* What you have to do
Could you restate the entries below word for word and leave out the pictures?

* Data supplied
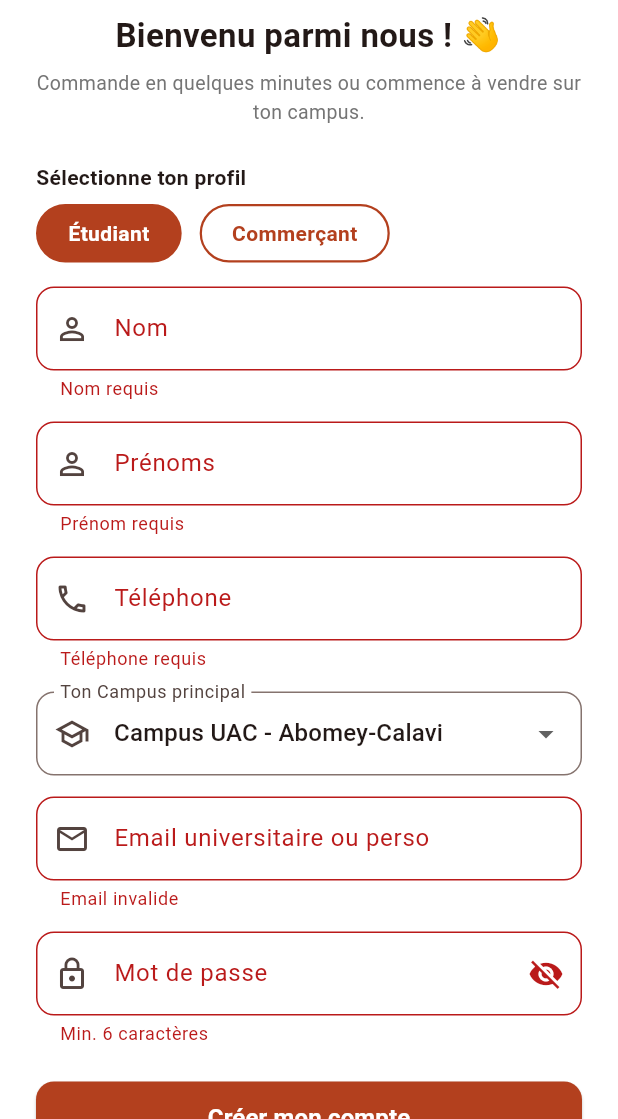
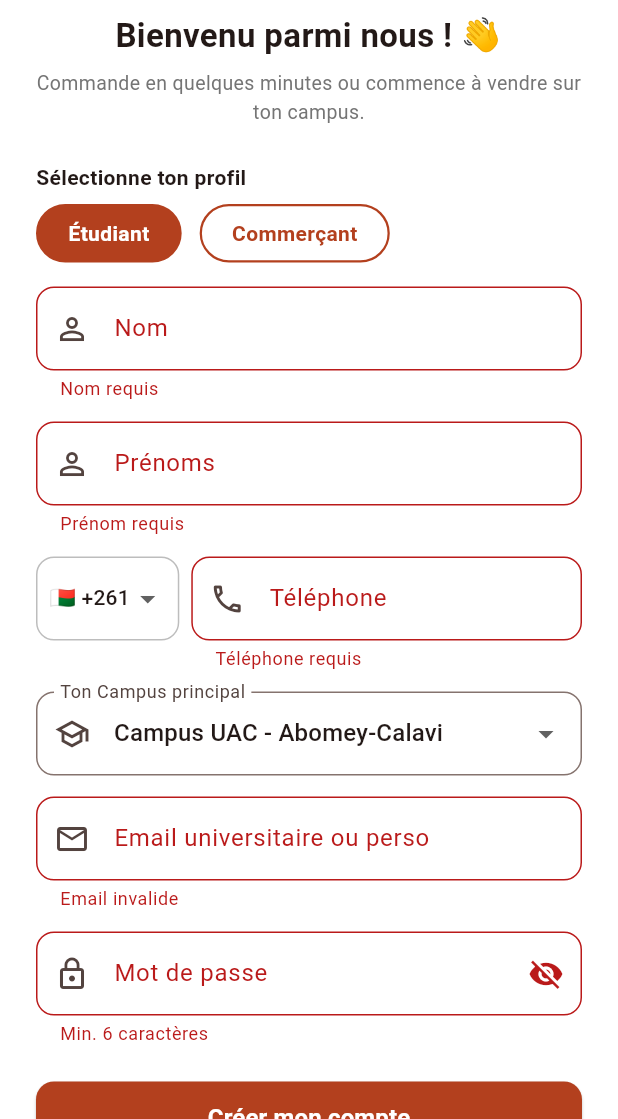
Before and after one commit to DavFilsDev/quick-eat-app, a Flutter app: the RegisterScreen screen opened by its route, after a tap on "Créer mon compte", on a phone screen of 412 x 824 dp, the part 117-1236 px from its top. Run offline on Flutter 3.47's test engine with Material 3 defaults, Android fonts, the phone set to English and light mode, and no system bars; our stand-ins replace cached_network_image, cloud_firestore, firebase_auth, firebase_core; accounts and stored records are empty.

Commit message:
feat(auth): add country code selector and integrate RoleDetector for email suggestion

```diff
--- a/lib/features/auth/presentation/screens/register_screen.dart
+++ b/lib/features/auth/presentation/screens/register_screen.dart
@@ -7,6 +7,7 @@ import '../../../../models/enums/user_role.dart';
 import '../controllers/auth_controller.dart';
 import '../widgets/auth_text_field.dart';
 import '../widgets/role_toggle.dart';
+import '../../domain/role_detector.dart';
 
 class RegisterScreen extends StatefulWidget {
   const RegisterScreen({super.key});
@@ -33,6 +34,12 @@ class _RegisterScreenState extends State<RegisterScreen> {
   void initState() {
     super.initState();
     _passwordController.addListener(() => setState(() {}));
+    _emailController.addListener(() {
+      final suggestedRole = RoleDetector.detectFromEmail(_emailController.text);
+      if (suggestedRole != null && suggestedRole != _role) {
+        setState(() => _role = suggestedRole);
+      }
+    });
     _authController = AuthController(
       authRepository: FirebaseAuthRepository(),
       userRepository: FirestoreUserRepository(),
@@ -45,13 +52,15 @@ class _RegisterScreenState extends State<RegisterScreen> {
 
   Future<void> _creerCompte() async {
     if (!_formKey.currentState!.validate()) return;
+    final fullPhone =
+        '$_selectedCountryCode${_telephoneController.text.trim()}';
 
     final success = await _authController.register(
       email: _emailController.text.trim(),
       password: _passwordController.text,
       nom: _nomController.text.trim(),
       prenoms: _prenomsController.text.trim(),
-      telephone: _telephoneController.text.trim(),
+      telephone: fullPhone,
       campus: _campusSelectionne ?? 'Campus UAC - Abomey-Calavi',
       role: _role,
     );
@@ -121,6 +130,14 @@ class _RegisterScreenState extends State<RegisterScreen> {
       ),
     );
   }
+
+  final List<Map<String, String>> _countryCodes = [
+    {'code': '+229', 'flag': '🇧🇯', 'label': '🇧🇯 +229'},
+    {'code': '+237', 'flag': '🇨🇲', 'label': '🇨🇲 +237'},
+    {'code': '+261', 'flag': '🇲🇬', 'label': '🇲🇬 +261'},
+    {'code': '+33', 'flag': '🇫🇷', 'label': '🇫🇷 +33'},
+  ];
+  String _selectedCountryCode = '+261';
 
   @override
   void dispose() {
@@ -196,14 +213,61 @@ class _RegisterScreenState extends State<RegisterScreen> {
                         (val == null || val.isEmpty) ? 'Prénom requis' : null,
                   ),
                   const SizedBox(height: 14),
-                  AuthTextField(
-                    controller: _telephoneController,
-                    label: 'Téléphone',
-                    prefixIcon: Icons.phone_outlined,
-                    keyboardType: TextInputType.phone,
-                    validator: (val) => (val == null || val.isEmpty)
-                        ? 'Téléphone requis'
-                        : null,
+                  Row(
+                    crossAxisAlignment: CrossAxisAlignment.start,
+                    children: [
+                      // Dropdown pour l'indicatif pays
+                      Container(
+                        height: 56,
+                        padding: const EdgeInsets.symmetric(horizontal: 8),
+                        decoration: BoxDecoration(
+                          border: Border.all(color: Colors.grey.shade400),
+                          borderRadius: BorderRadius.circular(12),
+                        ),
+                        child: DropdownButtonHideUnderline(
+                          child: DropdownButton<String>(
+                            value: _selectedCountryCode,
+                            items: _countryCodes.map((country) {
+                              return DropdownMenuItem<String>(
+                                value: country['code'],
+                                child: Text(
+                                  country['label']!,
+                                  style: const TextStyle(fontSize: 14),
+                                ),
+                              );
+                            }).toList(),
+                            onChanged: (val) {
+                              if (val != null) {
+                                setState(() => _selectedCountryCode = val);
+                              }
+                            },
+                          ),
+                        ),
+                      ),
+                      const SizedBox(width: 8),
+                      // Champ numéro local
+                      Expanded(
+                        child: AuthTextField(
+                          controller: _telephoneController,
+                          label: 'Téléphone',
+                          prefixIcon: Icons.phone_outlined,
+                          keyboardType: TextInputType.phone,
+                          validator: (val) {
+                            if (val == null || val.trim().isEmpty) {
+                              return 'Téléphone requis';
+                            }
+                            final clean = val.trim().replaceAll(
+                              RegExp(r'\s+'),
+                              '',
+                            );
+                            if (!RegExp(r'^\d{8,10}$').hasMatch(clean)) {
+                              return 'Numéro invalide';
+                            }
+                            return null;
+                          },
+                        ),
+                      ),
+                    ],
                   ),
                   const SizedBox(height: 14),
                   DropdownButtonFormField<String>(
```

* Solved exercise
Before and after one commit to DavFilsDev/quick-eat-app, a Flutter app: the RegisterScreen screen opened by its route, after a tap on "Créer mon compte", on a phone screen of 412 x 824 dp, the part 117-1236 px from its top. Run offline on Flutter 3.47's test engine with Material 3 defaults, Android fonts, the phone set to English and light mode, and no system bars; our stand-ins replace cached_network_image, cloud_firestore, firebase_auth, firebase_core; accounts and stored records are empty.

Commit message:
feat(auth): add country code selector and integrate RoleDetector for email suggestion

```diff
--- a/lib/features/auth/presentation/screens/register_screen.dart
+++ b/lib/features/auth/presentation/screens/register_screen.dart
@@ -7,6 +7,7 @@ import '../../../../models/enums/user_role.dart';
 import '../controllers/auth_controller.dart';
 import '../widgets/auth_text_field.dart';
 import '../widgets/role_toggle.dart';
+import '../../domain/role_detector.dart';
 
 class RegisterScreen extends StatefulWidget {
   const RegisterScreen({super.key});
@@ -33,6 +34,12 @@ class _RegisterScreenState extends State<RegisterScreen> {
   void initState() {
     super.initState();
     _passwordController.addListener(() => setState(() {}));
+    _emailController.addListener(() {
+      final suggestedRole = RoleDetector.detectFromEmail(_emailController.text);
+      if (suggestedRole != null && suggestedRole != _role) {
+        setState(() => _role = suggestedRole);
+      }
+    });
     _authController = AuthController(
       authRepository: FirebaseAuthRepository(),
       userRepository: FirestoreUserRepository(),
@@ -45,13 +52,15 @@ class _RegisterScreenState extends State<RegisterScreen> {
 
   Future<void> _creerCompte() async {
     if (!_formKey.currentState!.validate()) return;
+    final fullPhone =
+        '$_selectedCountryCode${_telephoneController.text.trim()}';
 
     final success = await _authController.register(
       email: _emailController.text.trim(),
       password: _passwordController.text,
       nom: _nomController.text.trim(),
       prenoms: _prenomsController.text.trim(),
-      telephone: _telephoneController.text.trim(),
+      telephone: fullPhone,
       campus: _campusSelectionne ?? 'Campus UAC - Abomey-Calavi',
       role: _role,
     );
@@ -121,6 +130,14 @@ class _RegisterScreenState extends State<RegisterScreen> {
       ),
     );
   }
+
+  final List<Map<String, String>> _countryCodes = [
+    {'code': '+229', 'flag': '🇧🇯', 'label': '🇧🇯 +229'},
+    {'code': '+237', 'flag': '🇨🇲', 'label': '🇨🇲 +237'},
+    {'code': '+261', 'flag': '🇲🇬', 'label': '🇲🇬 +261'},
+    {'code': '+33', 'flag': '🇫🇷', 'label': '🇫🇷 +33'},
+  ];
+  String _selectedCountryCode = '+261';
 
   @override
   void dispose() {
@@ -196,14 +213,61 @@ class _RegisterScreenState extends State<RegisterScreen> {
                         (val == null || val.isEmpty) ? 'Prénom requis' : null,
                   ),
                   const SizedBox(height: 14),
-                  AuthTextField(
-                    controller: _telephoneController,
-                    label: 'Téléphone',
-                    prefixIcon: Icons.phone_outlined,
-                    keyboardType: TextInputType.phone,
-                    validator: (val) => (val == null || val.isEmpty)
-                        ? 'Téléphone requis'
-                        : null,
+                  Row(
+                    crossAxisAlignment: CrossAxisAlignment.start,
+                    children: [
+                      // Dropdown pour l'indicatif pays
+                      Container(
+                        height: 56,
+                        padding: const EdgeInsets.symmetric(horizontal: 8),
+                        decoration: BoxDecoration(
+                          border: Border.all(color: Colors.grey.shade400),
+                          borderRadius: BorderRadius.circular(12),
+                        ),
+                        child: DropdownButtonHideUnderline(
+                          child: DropdownButton<String>(
+                            value: _selectedCountryCode,
+                            items: _countryCodes.map((country) {
+                              return DropdownMenuItem<String>(
+                                value: country['code'],
+                                child: Text(
+                                  country['label']!,
+                                  style: const TextStyle(fontSize: 14),
+                                ),
+                              );
+                            }).toList(),
+                            onChanged: (val) {
+                              if (val != null) {
+                                setState(() => _selectedCountryCode = val);
+                              }
+                            },
+                          ),
+                        ),
+                      ),
+                      const SizedBox(width: 8),
+                      // Champ numéro local
+                      Expanded(
+                        child: AuthTextField(
+                          controller: _telephoneController,
+                          label: 'Téléphone',
+                          prefixIcon: Icons.phone_outlined,
+                          keyboardType: TextInputType.phone,
+                          validator: (val) {
+                            if (val == null || val.trim().isEmpty) {
+                              return 'Téléphone requis';
+                            }
+                            final clean = val.trim().replaceAll(
+                              RegExp(r'\s+'),
+                              '',
+                            );
+                            if (!RegExp(r'^\d{8,10}$').hasMatch(clean)) {
+                              return 'Numéro invalide';
+                            }
+                            return null;
+                          },
+                        ),
+                      ),
+                    ],
                   ),
                   const SizedBox(height: 14),
                   DropdownButtonFormField<String>(
```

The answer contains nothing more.